There appears to be no end in sight to the ongoing stressors for military personnel and their families. The United States has been continuously at war for more than a decade with the conflicts in Iraq and Afghanistan the longest in our nation's history. Persistent instabilities in the Middle East, North Africa and Asia are likely to keep American forces engaged in combat operations for many years to come. The demanding operational tempo of two challenging combat theaters coupled with the nature of the nation's all-volunteer force, and the expanded involvement of military reservists has meant that many service members have been deployed multiple times since 2001, which in turn has brought family and community issues to the forefront and into the realm of veterans issues. It is apparent that psychological and personal stresses for service members and their families are more prevalent and widespread than previously understood. The transition from military to civilian life can be difficult and is not always negotiated successfully.
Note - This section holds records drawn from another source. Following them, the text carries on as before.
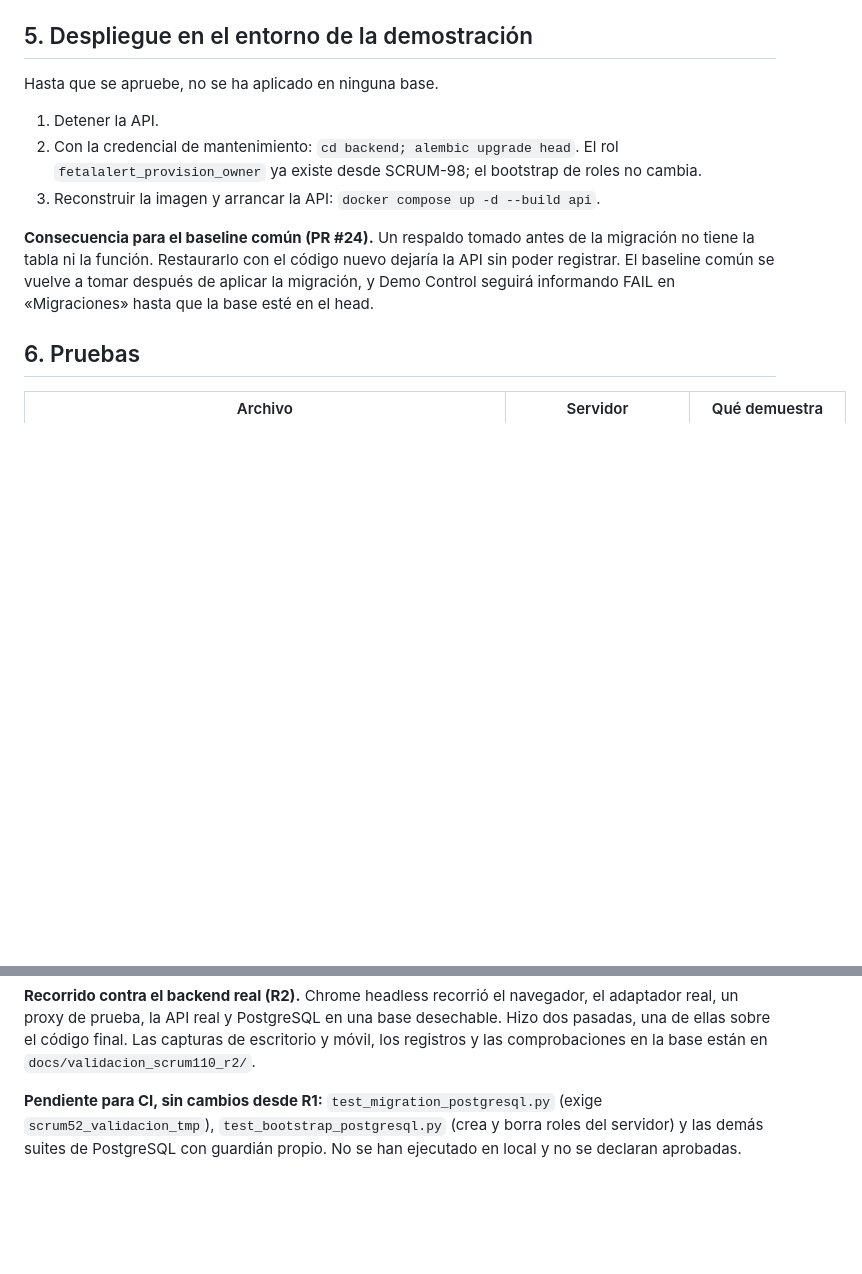
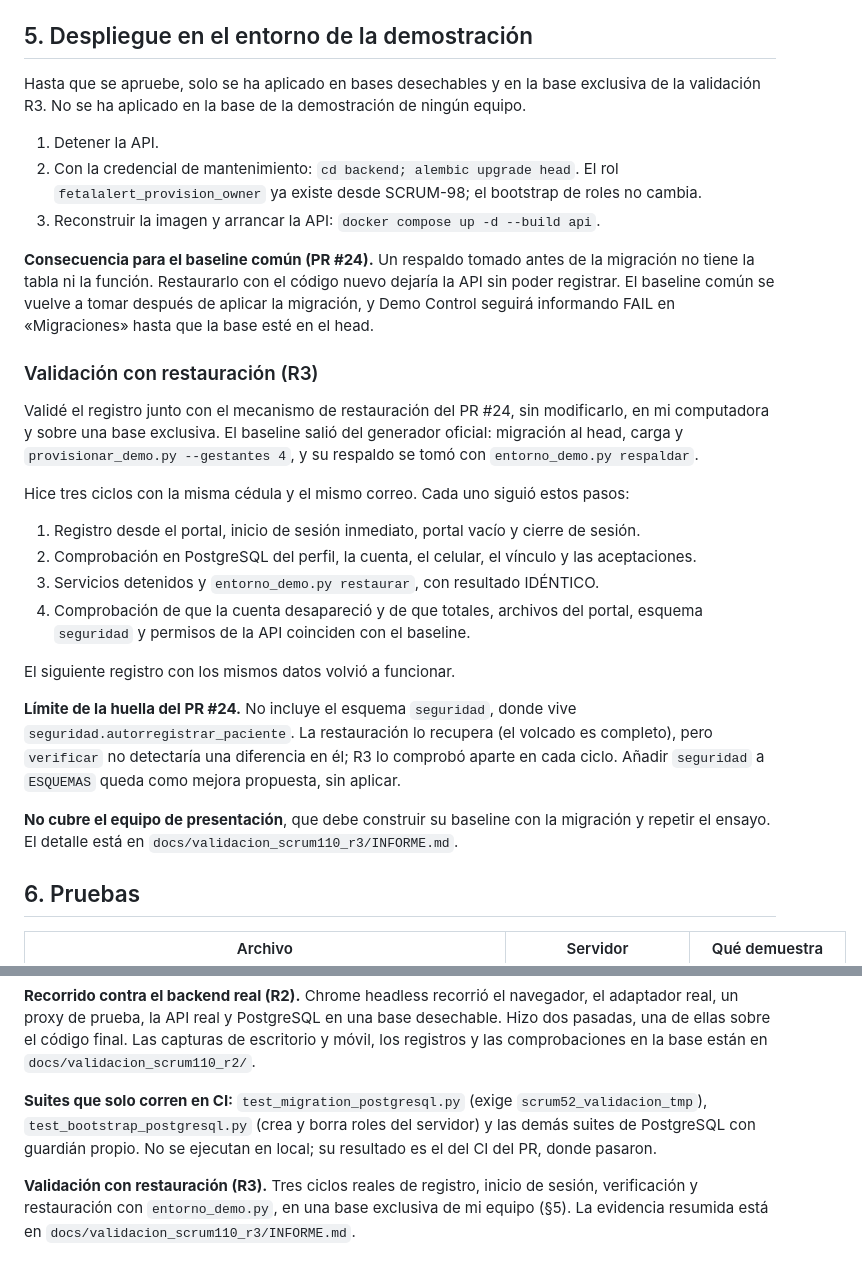
Before and after one commit to TinuFagbemi/tesis-bi-prenatal, a Markdown page: docs/autorregistro_pacientes.md, 2 parts joined by grey strips. Rendered like a GitHub page; blank space fills up the shorter version.

```diff
--- a/docs/autorregistro_pacientes.md
+++ b/docs/autorregistro_pacientes.md
@@ -145,13 +145,30 @@ El PR #22 («Guardar mi resumen») modifica `app.js`, `index.html`, `styles.css`
 
 ## 5. Despliegue en el entorno de la demostración
 
-Hasta que se apruebe, no se ha aplicado en ninguna base.
+Hasta que se apruebe, solo se ha aplicado en bases desechables y en la base exclusiva de la validación R3. No se ha aplicado en la base de la demostración de ningún equipo.
 
 1. Detener la API.
 2. Con la credencial de mantenimiento: `cd backend; alembic upgrade head`. El rol `fetalalert_provision_owner` ya existe desde SCRUM-98; el bootstrap de roles no cambia.
 3. Reconstruir la imagen y arrancar la API: `docker compose up -d --build api`.
 
 **Consecuencia para el baseline común (PR #24).** Un respaldo tomado antes de la migración no tiene la tabla ni la función. Restaurarlo con el código nuevo dejaría la API sin poder registrar. El baseline común se vuelve a tomar después de aplicar la migración, y Demo Control seguirá informando FAIL en «Migraciones» hasta que la base esté en el head.
+
+### Validación con restauración (R3)
+
+Validé el registro junto con el mecanismo de restauración del PR #24, sin modificarlo, en mi computadora y sobre una base exclusiva. El baseline salió del generador oficial: migración al head, carga y `provisionar_demo.py --gestantes 4`, y su respaldo se tomó con `entorno_demo.py respaldar`.
+
+Hice tres ciclos con la misma cédula y el mismo correo. Cada uno siguió estos pasos:
+
+1. Registro desde el portal, inicio de sesión inmediato, portal vacío y cierre de sesión.
+2. Comprobación en PostgreSQL del perfil, la cuenta, el celular, el vínculo y las aceptaciones.
+3. Servicios detenidos y `entorno_demo.py restaurar`, con resultado IDÉNTICO.
+4. Comprobación de que la cuenta desapareció y de que totales, archivos del portal, esquema `seguridad` y permisos de la API coinciden con el baseline.
+
+El siguiente registro con los mismos datos volvió a funcionar.
+
+**Límite de la huella del PR #24.** No incluye el esquema `seguridad`, donde vive `seguridad.autorregistrar_paciente`. La restauración lo recupera (el volcado es completo), pero `verificar` no detectaría una diferencia en él; R3 lo comprobó aparte en cada ciclo. Añadir `seguridad` a `ESQUEMAS` queda como mejora propuesta, sin aplicar.
+
+**No cubre el equipo de presentación**, que debe construir su baseline con la migración y repetir el ensayo. El detalle está en `docs/validacion_scrum110_r3/INFORME.md`.
 
 ## 6. Pruebas
 
@@ -170,4 +187,6 @@ La limpieza por identificadores de esa suite es una herramienta de prueba: el en
 
 **Recorrido contra el backend real (R2).** Chrome headless recorrió el navegador, el adaptador real, un proxy de prueba, la API real y PostgreSQL en una base desechable. Hizo dos pasadas, una de ellas sobre el código final. Las capturas de escritorio y móvil, los registros y las comprobaciones en la base están en `docs/validacion_scrum110_r2/`.
 
-**Pendiente para CI, sin cambios desde R1:** `test_migration_postgresql.py` (exige `scrum52_validacion_tmp`), `test_bootstrap_postgresql.py` (crea y borra roles del servidor) y las demás suites de PostgreSQL con guardián propio. No se han ejecutado en local y no se declaran aprobadas.
+**Suites que solo corren en CI:** `test_migration_postgresql.py` (exige `scrum52_validacion_tmp`), `test_bootstrap_postgresql.py` (crea y borra roles del servidor) y las demás suites de PostgreSQL con guardián propio. No se ejecutan en local; su resultado es el del CI del PR, donde pasaron.
+
+**Validación con restauración (R3).** Tres ciclos reales de registro, inicio de sesión, verificación y restauración con `entorno_demo.py`, en una base exclusiva de mi equipo (§5). La evidencia resumida está en `docs/validacion_scrum110_r3/INFORME.md`.
```
Also changed, not shown: docs/decision_log.md (+31 -0 lines), docs/validacion_scrum110_r3/INFORME.md (added, +133 -0 lines).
We know that communities that successfully support their military-impacted populations are those that engage their entire citizenry in the unique challenges facing veterans transitioning home. Therefore, we need to create a coordinated community-based approach that brings together diverse sets of resources and identifies new opportunities across public and private sectors. It is unlikely that the needs of veterans and their families will be adequately addressed unless local, state and federal agencies join forces and work together with public and private nonprofit organizations that are providing services and care for them.